*TASK GOAL*.
From the entries below, copy every line holding the word "Space".

(Change listing data)
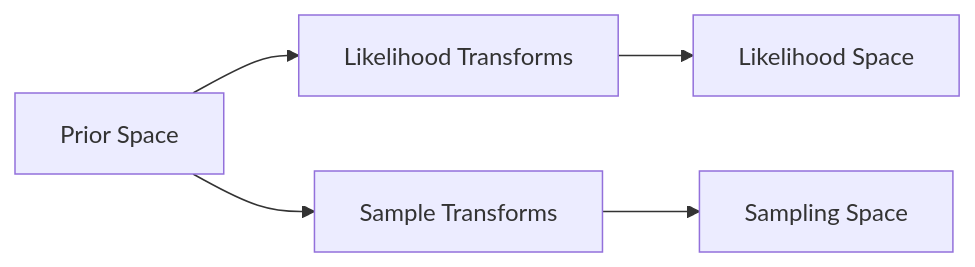
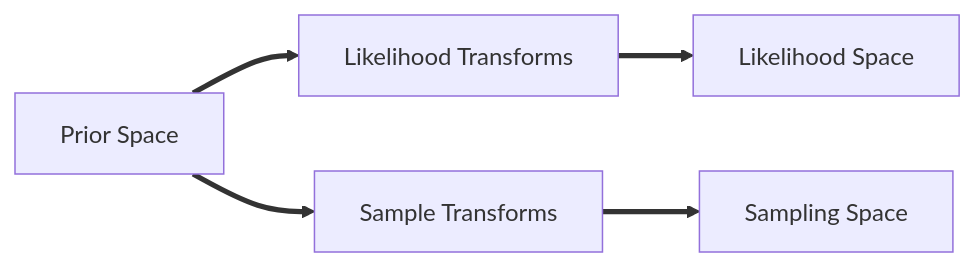
Before and after one commit to GW-JAX-Team/jim: the diagram in docs/guides/transforms.md, drawn with Mermaid. The commit also changed 1 other file, not shown here.

Commit message:
Update flowchart style in transforms and quickstart documentation

````diff
--- a/docs/guides/transforms.md
+++ b/docs/guides/transforms.md
@@ -5,5 +5,5 @@
 ```mermaid
 flowchart LR
-    PS[Prior Space] --> LT[Likelihood Transforms] --> LS[Likelihood Space]
-    PS --> ST[Sample Transforms] --> SS[Sampling Space]
+    PS[Prior Space] ==> LT[Likelihood Transforms] ==> LS[Likelihood Space]
+    PS ==> ST[Sample Transforms] ==> SS[Sampling Space]
 ```
````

*RESPONSE TO THIS EXERCISE*.
-    PS[Prior Space] --> LT[Likelihood Transforms] --> LS[Likelihood Space]
-    PS --> ST[Sample Transforms] --> SS[Sampling Space]
+    PS[Prior Space] ==> LT[Likelihood Transforms] ==> LS[Likelihood Space]
+    PS ==> ST[Sample Transforms] ==> SS[Sampling Space]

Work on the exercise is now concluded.